National Geographic : 1980 Jul
Architecture triumphs over the ashes of conquest in Plovdiv, one of the oldest Balkan cities. Known as Philippopolis after PhilipII of Macedon subdued its Thracians in 341 B.C., the city was renamed Trimontium under Roman rule. Ravaged by Huns, Byzantines, crusaders, and Turks, Plovdiv caught the spark of the 18th- and 19th-century Bulgarian revival period. As craftsmen's guilds arose, dozens of ornate homes beganto appear. Today about 160 have been re storedand preservedin Old Plov div.

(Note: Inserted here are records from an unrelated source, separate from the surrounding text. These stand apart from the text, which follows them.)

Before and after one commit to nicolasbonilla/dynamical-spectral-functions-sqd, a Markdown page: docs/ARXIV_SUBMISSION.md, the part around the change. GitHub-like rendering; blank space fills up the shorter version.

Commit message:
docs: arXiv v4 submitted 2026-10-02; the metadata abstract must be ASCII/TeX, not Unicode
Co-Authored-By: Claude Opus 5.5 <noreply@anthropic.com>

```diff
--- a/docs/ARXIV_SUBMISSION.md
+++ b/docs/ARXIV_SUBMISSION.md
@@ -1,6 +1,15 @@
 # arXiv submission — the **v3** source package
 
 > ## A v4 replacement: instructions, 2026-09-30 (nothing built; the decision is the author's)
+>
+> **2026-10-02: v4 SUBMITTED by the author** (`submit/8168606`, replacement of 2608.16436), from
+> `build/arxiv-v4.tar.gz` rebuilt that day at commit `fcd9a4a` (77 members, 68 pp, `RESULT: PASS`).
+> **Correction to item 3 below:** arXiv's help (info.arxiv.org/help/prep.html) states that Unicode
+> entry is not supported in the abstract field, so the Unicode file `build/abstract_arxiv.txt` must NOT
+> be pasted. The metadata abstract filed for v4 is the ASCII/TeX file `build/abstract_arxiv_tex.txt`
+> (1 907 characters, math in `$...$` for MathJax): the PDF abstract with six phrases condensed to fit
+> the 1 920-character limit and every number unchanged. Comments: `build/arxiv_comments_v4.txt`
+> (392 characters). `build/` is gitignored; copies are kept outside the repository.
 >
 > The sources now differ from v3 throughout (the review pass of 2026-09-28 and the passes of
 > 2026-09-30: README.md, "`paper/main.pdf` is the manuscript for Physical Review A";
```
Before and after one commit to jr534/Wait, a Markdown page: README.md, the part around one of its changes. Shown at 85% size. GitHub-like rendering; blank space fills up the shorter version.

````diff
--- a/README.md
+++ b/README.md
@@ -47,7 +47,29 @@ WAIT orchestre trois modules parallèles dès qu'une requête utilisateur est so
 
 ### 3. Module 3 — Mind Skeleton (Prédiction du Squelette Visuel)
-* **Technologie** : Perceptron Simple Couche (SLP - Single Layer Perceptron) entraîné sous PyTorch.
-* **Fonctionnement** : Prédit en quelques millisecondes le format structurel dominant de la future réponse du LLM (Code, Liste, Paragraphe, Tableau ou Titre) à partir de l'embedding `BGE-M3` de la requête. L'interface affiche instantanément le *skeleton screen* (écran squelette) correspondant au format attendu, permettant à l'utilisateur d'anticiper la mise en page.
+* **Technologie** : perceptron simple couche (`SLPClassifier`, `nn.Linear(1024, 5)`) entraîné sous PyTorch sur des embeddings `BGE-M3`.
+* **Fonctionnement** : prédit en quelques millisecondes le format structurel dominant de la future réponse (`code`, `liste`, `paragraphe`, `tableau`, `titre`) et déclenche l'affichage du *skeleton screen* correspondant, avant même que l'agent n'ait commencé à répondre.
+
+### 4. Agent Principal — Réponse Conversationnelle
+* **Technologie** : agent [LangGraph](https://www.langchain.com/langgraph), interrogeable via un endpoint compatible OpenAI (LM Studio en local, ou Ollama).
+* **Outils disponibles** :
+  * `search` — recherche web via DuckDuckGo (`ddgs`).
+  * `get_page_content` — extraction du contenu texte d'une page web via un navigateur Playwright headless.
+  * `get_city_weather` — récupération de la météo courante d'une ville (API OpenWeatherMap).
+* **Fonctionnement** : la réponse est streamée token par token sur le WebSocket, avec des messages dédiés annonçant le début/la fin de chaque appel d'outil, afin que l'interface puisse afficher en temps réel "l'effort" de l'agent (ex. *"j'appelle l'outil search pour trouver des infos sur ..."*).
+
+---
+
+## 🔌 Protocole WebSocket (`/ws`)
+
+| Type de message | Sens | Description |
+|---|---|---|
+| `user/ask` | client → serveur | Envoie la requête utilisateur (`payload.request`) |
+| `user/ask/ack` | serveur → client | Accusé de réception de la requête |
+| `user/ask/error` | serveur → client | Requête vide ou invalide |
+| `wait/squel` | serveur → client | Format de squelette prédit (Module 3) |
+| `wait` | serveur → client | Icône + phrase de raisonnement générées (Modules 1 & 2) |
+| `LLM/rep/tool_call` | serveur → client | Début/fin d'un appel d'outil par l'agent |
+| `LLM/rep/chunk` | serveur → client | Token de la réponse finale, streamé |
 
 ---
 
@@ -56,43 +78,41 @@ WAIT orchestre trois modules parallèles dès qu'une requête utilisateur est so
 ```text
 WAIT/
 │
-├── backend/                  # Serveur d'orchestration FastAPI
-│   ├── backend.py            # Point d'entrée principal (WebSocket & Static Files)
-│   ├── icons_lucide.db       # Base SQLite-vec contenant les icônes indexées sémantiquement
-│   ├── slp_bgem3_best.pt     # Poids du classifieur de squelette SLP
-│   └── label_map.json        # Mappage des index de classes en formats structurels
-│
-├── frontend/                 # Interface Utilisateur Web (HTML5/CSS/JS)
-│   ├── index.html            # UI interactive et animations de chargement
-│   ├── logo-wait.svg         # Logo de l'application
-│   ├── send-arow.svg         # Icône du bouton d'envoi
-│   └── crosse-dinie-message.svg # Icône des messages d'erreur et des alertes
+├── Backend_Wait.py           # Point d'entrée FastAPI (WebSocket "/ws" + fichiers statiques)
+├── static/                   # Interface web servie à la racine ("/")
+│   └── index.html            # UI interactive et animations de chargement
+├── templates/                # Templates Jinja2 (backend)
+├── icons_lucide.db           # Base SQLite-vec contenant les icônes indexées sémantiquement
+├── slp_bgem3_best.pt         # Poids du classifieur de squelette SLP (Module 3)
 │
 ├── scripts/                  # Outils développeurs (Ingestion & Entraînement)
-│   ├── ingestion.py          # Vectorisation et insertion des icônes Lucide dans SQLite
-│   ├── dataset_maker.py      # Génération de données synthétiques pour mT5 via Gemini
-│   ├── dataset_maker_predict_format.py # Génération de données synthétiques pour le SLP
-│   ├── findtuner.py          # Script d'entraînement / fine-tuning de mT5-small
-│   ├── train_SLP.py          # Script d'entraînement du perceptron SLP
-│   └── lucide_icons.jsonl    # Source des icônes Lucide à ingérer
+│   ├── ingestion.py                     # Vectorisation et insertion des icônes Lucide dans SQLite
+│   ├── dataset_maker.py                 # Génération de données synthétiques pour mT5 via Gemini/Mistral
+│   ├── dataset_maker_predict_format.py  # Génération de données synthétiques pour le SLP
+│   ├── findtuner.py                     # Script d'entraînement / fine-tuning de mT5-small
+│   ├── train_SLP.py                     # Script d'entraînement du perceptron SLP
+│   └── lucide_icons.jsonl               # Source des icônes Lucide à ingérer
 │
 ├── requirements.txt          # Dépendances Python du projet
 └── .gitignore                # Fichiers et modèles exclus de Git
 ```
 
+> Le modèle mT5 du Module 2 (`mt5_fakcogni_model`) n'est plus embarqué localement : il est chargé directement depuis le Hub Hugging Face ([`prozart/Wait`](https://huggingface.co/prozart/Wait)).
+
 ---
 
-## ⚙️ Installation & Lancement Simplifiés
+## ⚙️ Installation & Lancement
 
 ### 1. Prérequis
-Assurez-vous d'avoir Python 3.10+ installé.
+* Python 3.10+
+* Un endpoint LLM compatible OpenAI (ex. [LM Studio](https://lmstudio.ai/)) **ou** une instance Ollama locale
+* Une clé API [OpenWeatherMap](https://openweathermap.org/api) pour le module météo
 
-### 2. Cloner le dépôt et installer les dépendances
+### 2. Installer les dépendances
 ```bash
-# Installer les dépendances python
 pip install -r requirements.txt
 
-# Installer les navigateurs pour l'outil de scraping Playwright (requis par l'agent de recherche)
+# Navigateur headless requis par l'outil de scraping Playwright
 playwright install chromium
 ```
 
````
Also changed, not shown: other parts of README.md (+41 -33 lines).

The decorated facade of a house converted to a restaurant flanks the cobblestones of Cyril Nectariev Street (right). Hunger for Western literature drives a Plovdiv crowd to a book store (below) for 200 copies of a recent translation of Charlotte Bronte's Jane Eyre.